** DATASET RECORDS follows **

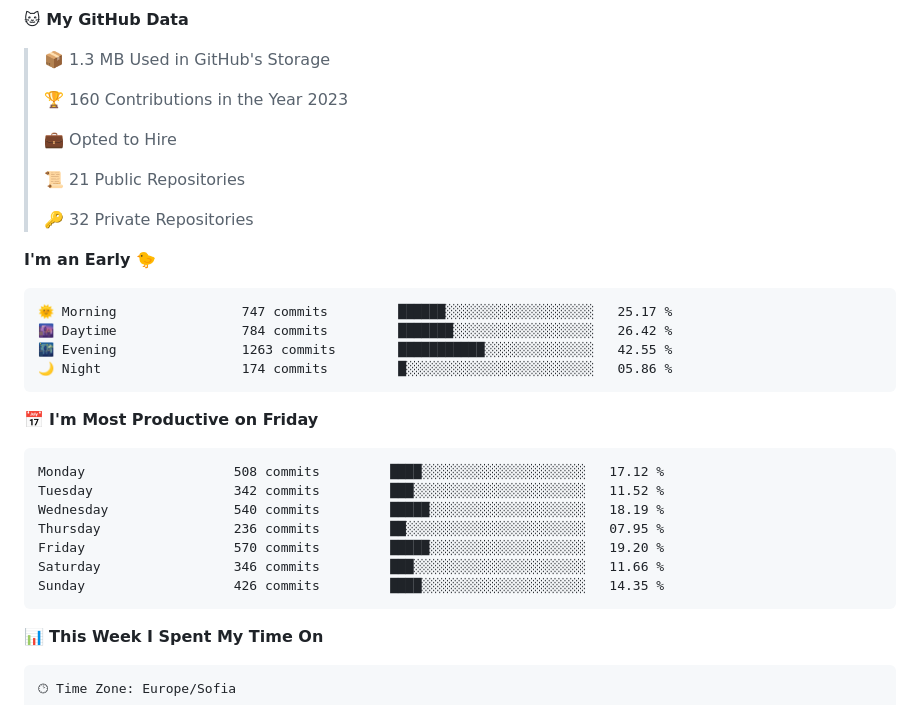
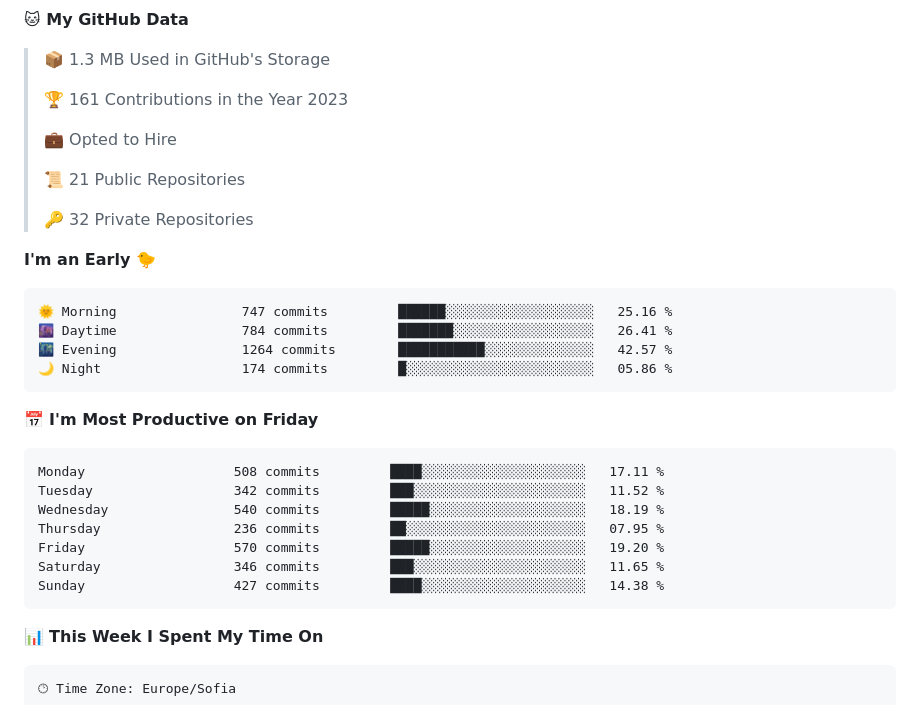
Before and after one commit to SSIvanov19/ssivanov19, a Markdown page: README.md, the part around the change. Drawn GitHub-style; folded sections open.

Commit message:
Updated with Dev Metrics

````diff
--- a/README.md
+++ b/README.md
@@ -44,7 +44,7 @@ I am a student in [@codingburgas](https://github.com/codingburgas) 🎓, who is
 
 > 📦 1.3 MB Used in GitHub's Storage
  >
-> 🏆 160 Contributions in the Year 2023
+> 🏆 161 Contributions in the Year 2023
  >
 > 💼 Opted to Hire
  >
@@ -55,21 +55,21 @@ I am a student in [@codingburgas](https://github.com/codingburgas) 🎓, who is
 **I'm an Early 🐤**
 
 ```text
-🌞 Morning                747 commits         ██████░░░░░░░░░░░░░░░░░░░   25.17 %
-🌆 Daytime                784 commits         ███████░░░░░░░░░░░░░░░░░░   26.42 %
-🌃 Evening                1263 commits        ███████████░░░░░░░░░░░░░░   42.55 %
+🌞 Morning                747 commits         ██████░░░░░░░░░░░░░░░░░░░   25.16 %
+🌆 Daytime                784 commits         ███████░░░░░░░░░░░░░░░░░░   26.41 %
+🌃 Evening                1264 commits        ███████████░░░░░░░░░░░░░░   42.57 %
 🌙 Night                  174 commits         █░░░░░░░░░░░░░░░░░░░░░░░░   05.86 %
 ```
 📅 **I'm Most Productive on Friday**
 
 ```text
-Monday                   508 commits         ████░░░░░░░░░░░░░░░░░░░░░   17.12 %
+Monday                   508 commits         ████░░░░░░░░░░░░░░░░░░░░░   17.11 %
 Tuesday                  342 commits         ███░░░░░░░░░░░░░░░░░░░░░░   11.52 %
 Wednesday                540 commits         █████░░░░░░░░░░░░░░░░░░░░   18.19 %
 Thursday                 236 commits         ██░░░░░░░░░░░░░░░░░░░░░░░   07.95 %
 Friday                   570 commits         █████░░░░░░░░░░░░░░░░░░░░   19.20 %
-Saturday                 346 commits         ███░░░░░░░░░░░░░░░░░░░░░░   11.66 %
-Sunday                   426 commits         ████░░░░░░░░░░░░░░░░░░░░░   14.35 %
+Saturday                 346 commits         ███░░░░░░░░░░░░░░░░░░░░░░   11.65 %
+Sunday                   427 commits         ████░░░░░░░░░░░░░░░░░░░░░   14.38 %
 ```
 
 
````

** End of DATASET RECORDS **

An exact copy of the entries above, with no pictures, is the required answer.

### THE ANSWER
Before and after one commit to SSIvanov19/ssivanov19, a Markdown page: README.md, the part around the change. Drawn GitHub-style; folded sections open.

Commit message:
Updated with Dev Metrics

````diff
--- a/README.md
+++ b/README.md
@@ -44,7 +44,7 @@ I am a student in [@codingburgas](https://github.com/codingburgas) 🎓, who is
 
 > 📦 1.3 MB Used in GitHub's Storage
  >
-> 🏆 160 Contributions in the Year 2023
+> 🏆 161 Contributions in the Year 2023
  >
 > 💼 Opted to Hire
  >
@@ -55,21 +55,21 @@ I am a student in [@codingburgas](https://github.com/codingburgas) 🎓, who is
 **I'm an Early 🐤**
 
 ```text
-🌞 Morning                747 commits         ██████░░░░░░░░░░░░░░░░░░░   25.17 %
-🌆 Daytime                784 commits         ███████░░░░░░░░░░░░░░░░░░   26.42 %
-🌃 Evening                1263 commits        ███████████░░░░░░░░░░░░░░   42.55 %
+🌞 Morning                747 commits         ██████░░░░░░░░░░░░░░░░░░░   25.16 %
+🌆 Daytime                784 commits         ███████░░░░░░░░░░░░░░░░░░   26.41 %
+🌃 Evening                1264 commits        ███████████░░░░░░░░░░░░░░   42.57 %
 🌙 Night                  174 commits         █░░░░░░░░░░░░░░░░░░░░░░░░   05.86 %
 ```
 📅 **I'm Most Productive on Friday**
 
 ```text
-Monday                   508 commits         ████░░░░░░░░░░░░░░░░░░░░░   17.12 %
+Monday                   508 commits         ████░░░░░░░░░░░░░░░░░░░░░   17.11 %
 Tuesday                  342 commits         ███░░░░░░░░░░░░░░░░░░░░░░   11.52 %
 Wednesday                540 commits         █████░░░░░░░░░░░░░░░░░░░░   18.19 %
 Thursday                 236 commits         ██░░░░░░░░░░░░░░░░░░░░░░░   07.95 %
 Friday                   570 commits         █████░░░░░░░░░░░░░░░░░░░░   19.20 %
-Saturday                 346 commits         ███░░░░░░░░░░░░░░░░░░░░░░   11.66 %
-Sunday                   426 commits         ████░░░░░░░░░░░░░░░░░░░░░   14.35 %
+Saturday                 346 commits         ███░░░░░░░░░░░░░░░░░░░░░░   11.65 %
+Sunday                   427 commits         ████░░░░░░░░░░░░░░░░░░░░░   14.38 %
 ```
 
 
````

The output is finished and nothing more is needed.